Then a familiar face caught his eye. Rick jerked his head around to see who it was. He almost collapsed in total brain shock. There, about ten feet from where he was standing, was his dead mother, whose appearance dispelled any notion of sanity Rick had left in his now maniacal brain. Seeking what was sure to be an impossible answer to another completely wacky question, Rick rushed over to his late maternal influence and cried, "Mother, I thought you were dead."
The woman turned and looked at him with a puzzled expression.
"What?" She sounded even more puzzled than she looked. But no matter how puzzled she looked, or angry or sad, for that matter, she looked exactly like Rick's mother.
"Mom, you're alive!" Rick shouted with jubilation as he embraced her.
The woman just shoved him off and stepped back a few paces. "I have no idea what you are talking about," she told him. "I'm certainly not your mother. My name is Vlerdainissa Hopelcheckski."
"But ..." Rick's mind took yet another plunge into the ocean of incomprehensibility.
"Wait a minute," a spark of recognition lit up the woman's eyes, "you're Svenglidorf Nuvelistien, aren't you? Yeah, I played your mother in that bit part a few years ago."
Rick's jaw dropped not only to the floor, but through it and the five floors below.
"It's been nice talking Sven," Vlerdalnissa said cheerfully. After a pause, she added,"I gotta go. I've got a fill-in part as Barbara Bush in a few hours across town. See ya. Oh, and I liked that scene you did where you lost your virginity."
In a stupor, his jaw dragging behind him, Rick staggered over to a wall and sat down. He was determined to go catatonic if it killed him.

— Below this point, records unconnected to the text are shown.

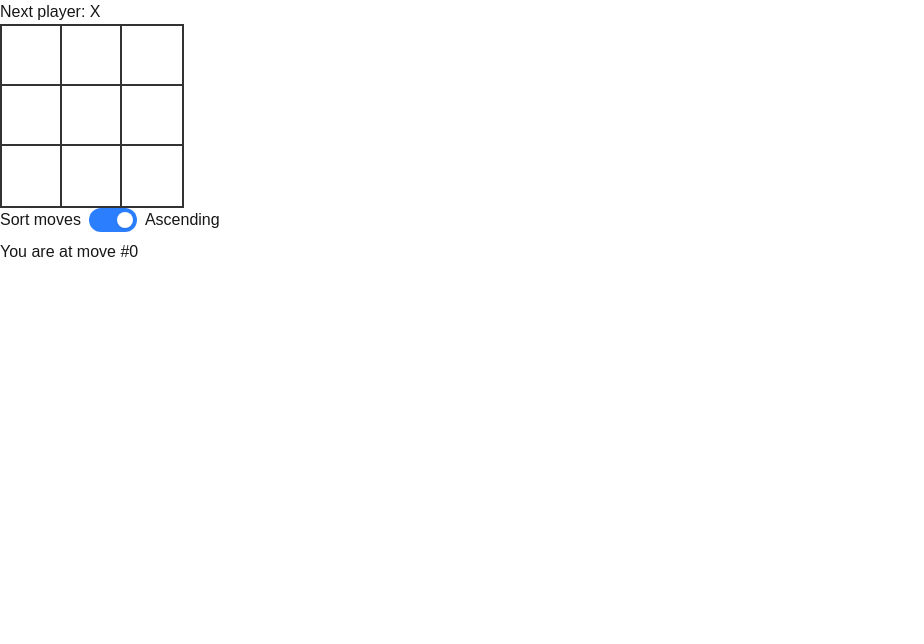
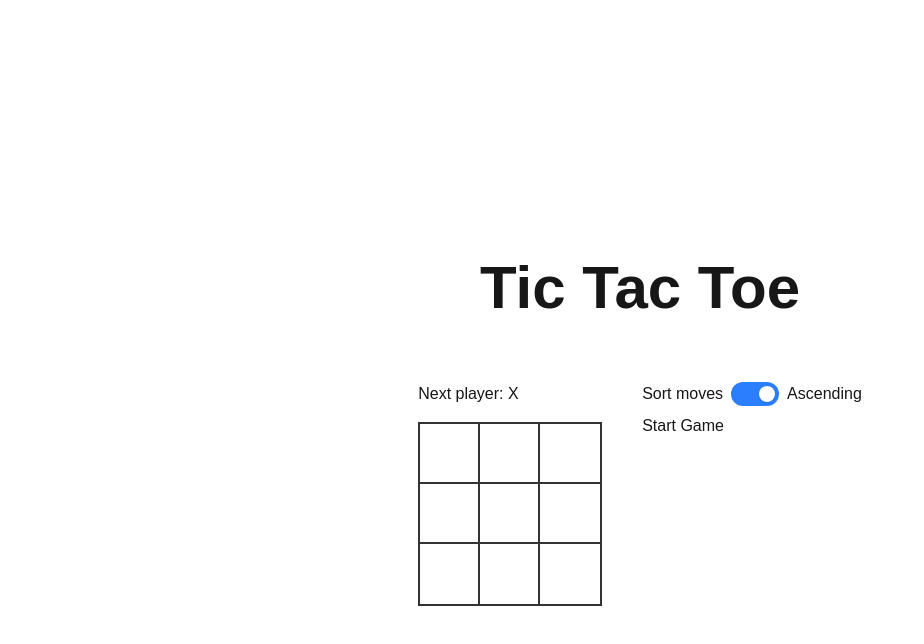
Before and after one commit to spargy4050v/tic-tac-toe, a Next.js app: page / in a window 1280 px wide. Shown: the top 644 px of the page, without its empty margins (0-924 px from the left). Built offline with nearby package versions, Linux system fonts and the light colour scheme.

Commit message:
Draw & Reset Game features added

```diff
--- a/app/globals.css
+++ b/app/globals.css
@@ -3,6 +3,8 @@
 :root {
   --background: #ffffff;
   --foreground: #171717;
+  --highlight-color: rgba(25, 118, 210, 0.4);
+  --pulse-color: rgba(25, 118, 210, 0.7);
   --font-sans: var(--font-geist-sans);
   --font-mono: var(--font-geist-mono);
 }
@@ -11,6 +13,8 @@
   :root {
     --background: #0a0a0a;
     --foreground: #ededed;
+    --highlight-color: rgba(33,150,243, 0.5);
+    --pulse-color: rgba(33, 150, 243, 0.8);
   }
 }
 
@@ -27,7 +31,7 @@ body {
   gap: 0;
   border: 2px solid #333;
   width: max-content;
-  background: var(--background);;
+  background: var(--background);
 }
 /* Allows the grid to treat all buttons as direct children */
 .flex.flex-row {
@@ -43,6 +47,7 @@ body {
   justify-content: center;
   font-size: 3rem;
   font-weight: bolder;
+  color: var(--foreground);
   background: var(--background);
   cursor: pointer;
 }
@@ -55,3 +60,48 @@ body {
 .flex.flex-row:not(:last-child) .square {
   border-bottom: 2px solid #333;
 }
+/*Highlighing the winner squares*/
+.square.winning-square {
+  background-color: var(--highlight-color);
+  animation: pulse 1s infinite alternate;
+}
+/*Pulse animation for the winner squares*/
+@keyframes pulse {
+  from { box-shadow: 0 0 0 0 var(--pulse-color); }
+  to { box-shadow: 0 0 0 8px var(--pulse-color), inset 0 0 5px var(--pulse-color)}
+}
+
+button {
+  cursor: pointer;
+}
+
+button:disabled {
+  cursor: default;
+}
+
+/* Update your .modern-btn class in globals.css */
+.modern-btn {
+  padding: 0.3rem 0.8rem;      /* Reduced padding */
+  border-radius: 0.25rem;      /* Smaller radius */
+  background: transparent;
+  color: var(--foreground);
+  font-weight: 500;
+  font-size: 0.9rem;           /* Slightly smaller text */
+  border: 0.5px solid rgba(var(--foreground-rgb), 0.6); /* Semi-transparent border */
+  box-shadow: none;
+  transition:
+    background 0.15s,
+    color 0.15s,
+    border-color 0.15s,
+    transform 0.1s;
+}
+
+/* Keep the hover state similar */
+.modern-btn:hover,
+.modern-btn:focus {
+  background: var(--foreground);
+  color: var(--background);
+  border-color: var(--foreground);
+  transform: translateY(-1px);  /* Removed scale effect which can cause overlap */
+  outline: none;
+}
--- a/app/page.tsx
+++ b/app/page.tsx
@@ -5,13 +5,16 @@ import Image from "next/image";
 type SquareProps = {
   value: string | null;
   onSquareClick: () => void;
+  isWinningSquare: boolean;
+  disabled?: boolean;
 }
 
-function Square({value, onSquareClick}: SquareProps) {
+function Square({value, onSquareClick, isWinningSquare, disabled}: SquareProps) {
   return (
     <button
-      className="square"
+      className={`square ${isWinningSquare ? 'winning-square' : ''}`}
       onClick={onSquareClick}
+      disabled={disabled}
     >
       {value}
     </button>
@@ -22,9 +25,10 @@ type BoardProps = {
   xIsNext: boolean;
   squares: (string | null) [];
   onPlay: (nextSquares: (string | null)[]) => void;
+  onReset?: () => void;
 }
 
-function Board({ xIsNext, squares, onPlay}: BoardProps) {
+function Board({ xIsNext, squares, onPlay, onReset}: BoardProps) {
   function handleClick(i: number) {
     if(squares[i] || calculateWinner(squares)) {
       return;
@@ -41,7 +45,16 @@ function Board({ xIsNext, squares, onPlay}: BoardProps) {
   const winner = calculateWinner(squares);
   let status;
   if (winner) {
-    status = "Winner: " + winner;
+    status = "Winner: " + (xIsNext ? 'O' : 'X');
+  } else if (squares.every(square => square !== null)) {
+    status = (
+      <div className="flex items-center gap-x-2">
+        <span>It's a draw!</span>
+        <button className="modern-btn" type="button" onClick={onReset}>
+          Reset Game
+        </button>
+      </div>
+    );
   } else {
     status = "Next player: " + (xIsNext ? 'X' : 'O');
   }
@@ -51,11 +64,20 @@ function Board({ xIsNext, squares, onPlay}: BoardProps) {
     const squaresInRow = [];
     for(let col = 0; col < 3; col++) {
       const index = row * 3 + col;
+      let isWinningSquare = false;
+      if(winner) {
+        for (let i = 0; i < winner.length; i++) {
+          if (winner[i] === index)
+            isWinningSquare = true;
+        }
+      }
       squaresInRow.push(
         <Square
           key={index}
           value={squares[index]}
           onSquareClick={() => handleClick(index)}
+          isWinningSquare={isWinningSquare}
+          disabled={!!winner || squares[index] !== null}
         />
       );
     }
@@ -67,12 +89,10 @@ function Board({ xIsNext, squares, onPlay}: BoardProps) {
   }
 
   return (
-    <>
-      <div className="status">{status}</div>
-      <div className="board">
-        {boardRows}
+    <div className="">
+      <div className="status mb-4">{status}</div>
+      <div className="board">{boardRows}</div>
     </div>
-    </>
 );
 }
 
@@ -93,14 +113,24 @@ export default function Game() {
     setCurrentMove(nextMove);
   }
 
+  function resetGame() {
+    setHistory([Array(9).fill(null)]);
+    setCurrentMove(0);
+  }
+
   const moves = history.map((squares, move) => {
+    if (currentMove === 0 && history.length === 1) {
+      return <li key={move}>Start Game</li>
+    }
     let description = move > 0 ? 'Go to move #' + move : 'Go to game start';
     if (move === currentMove) {
-      return <li key={move}>You are at move #{move}</li>
+      return <li key={move}>You are at {move === 0 ? 'game start' : 'move #' + move}</li>
     }
     return (
       <li key={move}>
-        <button onClick={() => jumpTo(move)}>{description}</button>
+        <button className="modern-btn" type="button"
+          onClick={() => jumpTo(move)}>{description}
+        </button>
       </li>
     );
   });
@@ -108,12 +138,16 @@ export default function Game() {
 const sortedMoves = isAscending ? moves : [...moves].reverse();
 
   return (
-    <div className="game">
-      <div className="game-board">
-        <Board xIsNext={xIsNext} squares={currentSquares} onPlay={handlePlay} />
+    <div className="px-4 sm:px-6 flex flex-col items-center justify-center min-h-screen">
+      <h1 className="text-center text-6xl font-bold mb-16 mt-16">
+        Tic Tac Toe
+      </h1>
+      <div className="game flex flex-col md:flex-row items-center md:items-start justify-center gap-10 w-full max-w-4xl">
+        <div className="game-board sticky top-0">
+          <Board xIsNext={xIsNext} squares={currentSquares} onPlay={handlePlay} onReset={resetGame} />
         </div>
-      <div className="game-info">
-        <div className="flex items-center gap-2 mb-2">
+        <div className="game-info w-full md:w-auto">
+          <div className="flex items-center justify-center md:justify-start gap-2 mb-2">
             <span>Sort moves </span>
             <button
               type="button"
@@ -130,7 +164,10 @@ const sortedMoves = isAscending ? moves : [...moves].reverse();
             </button>
             <span>{isAscending ? ' Ascending' : ' Descending'}</span>
           </div>
-        <ol>{sortedMoves}</ol>
+          <ol className="move-list-container text-center md:text-left">
+            {sortedMoves}
+          </ol>
+        </div>
       </div>
     </div>
   )
@@ -150,7 +187,7 @@ function calculateWinner(squares: (string | null)[]) {
   for (let i=0; i < lines.length; i++) {
     const [a, b, c] = lines[i];
     if (squares[a] && squares[a] === squares[b] && squares[a] === squares[c]) {
-      return squares[a];
+      return lines[i];
     }
   }
   return null;
```
Lines whose indentation alone changed are shown as unchanged.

He was almost there when he was interrupted by the director and another man accompanying him.
"Okay, kid," the director said to him, "you gotta go." He pointed to the man beside him. "This is our author. He needs you back."
Rick just nodded slowly, a dazed look on his face.
"Crazy," he thought as everything went black, "aren't I?" n